Aberdeen's last year in organized ball was in the Pacific Coast International League in 1918, but the team continued to play in semi-pro timber leagues until the early 1940s. There must have still been fertile ground for baseball in Aberdeen in 1924, as Yankee stars Babe Ruth and Bob Meusel visited the Black Cats on a barnstorming tour that year (scroll down to see a picture of The Babe with the Black Cats).

This just in from two readers: The arched cat logo was known as "Hoo-Hoo" and was a good luck charm that used to be posted at logging camps around the Pacific Northwest. The symbol was also used by the radical labor movent, the IWW, and known as the "Ag Cat" (for agitation).

The jersey itself is fairly typical of the era, a pullover with a byron collar and five-button placket. The sillouetted cat design, cut out of felt, is fairly imaginative for a time when single-letter crests or simple block lettering was the norm. Jersey numerals were not worn in this era, so our Black Cats shirt is numberless. It is available now for the special Flannel of the Month price of $99.

Every month we will pick one baseball shirt and tell the story behind it. This is our first entry. We welcome your comments.

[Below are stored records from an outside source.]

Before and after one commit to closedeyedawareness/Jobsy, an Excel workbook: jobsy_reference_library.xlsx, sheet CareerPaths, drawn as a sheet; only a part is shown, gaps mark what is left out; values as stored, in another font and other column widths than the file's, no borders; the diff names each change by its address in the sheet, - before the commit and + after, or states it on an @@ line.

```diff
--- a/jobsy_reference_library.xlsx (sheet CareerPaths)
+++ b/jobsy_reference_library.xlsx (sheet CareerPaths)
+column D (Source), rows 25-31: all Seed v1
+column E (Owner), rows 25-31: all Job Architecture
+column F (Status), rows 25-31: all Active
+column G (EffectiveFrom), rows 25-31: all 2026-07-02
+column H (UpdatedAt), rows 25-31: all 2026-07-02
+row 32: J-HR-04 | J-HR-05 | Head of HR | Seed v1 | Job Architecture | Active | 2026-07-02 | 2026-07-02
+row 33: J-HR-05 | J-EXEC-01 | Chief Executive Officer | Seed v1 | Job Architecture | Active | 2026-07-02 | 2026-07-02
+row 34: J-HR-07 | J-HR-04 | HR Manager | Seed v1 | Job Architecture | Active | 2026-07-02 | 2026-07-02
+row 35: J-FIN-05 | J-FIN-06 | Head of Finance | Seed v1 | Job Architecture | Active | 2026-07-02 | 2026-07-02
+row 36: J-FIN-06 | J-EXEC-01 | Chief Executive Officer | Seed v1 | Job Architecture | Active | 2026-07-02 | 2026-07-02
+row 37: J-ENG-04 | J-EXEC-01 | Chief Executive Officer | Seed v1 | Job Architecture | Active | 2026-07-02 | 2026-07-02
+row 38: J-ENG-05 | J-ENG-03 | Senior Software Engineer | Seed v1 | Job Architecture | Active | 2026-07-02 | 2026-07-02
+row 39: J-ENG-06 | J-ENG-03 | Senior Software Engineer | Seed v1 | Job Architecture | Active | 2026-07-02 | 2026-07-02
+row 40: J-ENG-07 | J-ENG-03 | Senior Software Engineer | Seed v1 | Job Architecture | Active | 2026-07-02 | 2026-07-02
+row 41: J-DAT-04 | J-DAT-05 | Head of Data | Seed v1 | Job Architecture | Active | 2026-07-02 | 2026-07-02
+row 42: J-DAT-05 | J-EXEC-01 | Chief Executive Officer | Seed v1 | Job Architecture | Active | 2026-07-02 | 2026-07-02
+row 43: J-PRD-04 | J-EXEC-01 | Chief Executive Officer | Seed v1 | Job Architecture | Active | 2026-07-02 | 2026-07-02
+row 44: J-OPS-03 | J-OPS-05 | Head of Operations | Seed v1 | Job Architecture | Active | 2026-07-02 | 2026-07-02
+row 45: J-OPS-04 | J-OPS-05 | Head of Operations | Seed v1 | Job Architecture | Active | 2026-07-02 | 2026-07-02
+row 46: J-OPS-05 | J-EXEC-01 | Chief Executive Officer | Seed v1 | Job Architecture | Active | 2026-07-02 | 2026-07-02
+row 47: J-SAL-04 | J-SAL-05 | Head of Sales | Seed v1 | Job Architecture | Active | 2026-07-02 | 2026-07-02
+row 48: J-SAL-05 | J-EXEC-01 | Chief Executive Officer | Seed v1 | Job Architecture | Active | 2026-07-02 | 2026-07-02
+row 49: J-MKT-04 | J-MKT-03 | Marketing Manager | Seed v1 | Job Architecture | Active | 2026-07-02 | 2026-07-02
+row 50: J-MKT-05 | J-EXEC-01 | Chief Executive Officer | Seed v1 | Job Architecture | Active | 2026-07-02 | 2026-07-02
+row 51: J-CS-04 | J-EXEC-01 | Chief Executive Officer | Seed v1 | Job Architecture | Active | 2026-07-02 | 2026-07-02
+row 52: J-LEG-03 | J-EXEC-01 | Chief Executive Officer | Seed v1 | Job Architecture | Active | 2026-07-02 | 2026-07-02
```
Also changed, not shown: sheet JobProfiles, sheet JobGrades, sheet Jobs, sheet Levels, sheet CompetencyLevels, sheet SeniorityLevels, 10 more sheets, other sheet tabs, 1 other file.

Thanks to Dave Eskenazi for his contributions to this article.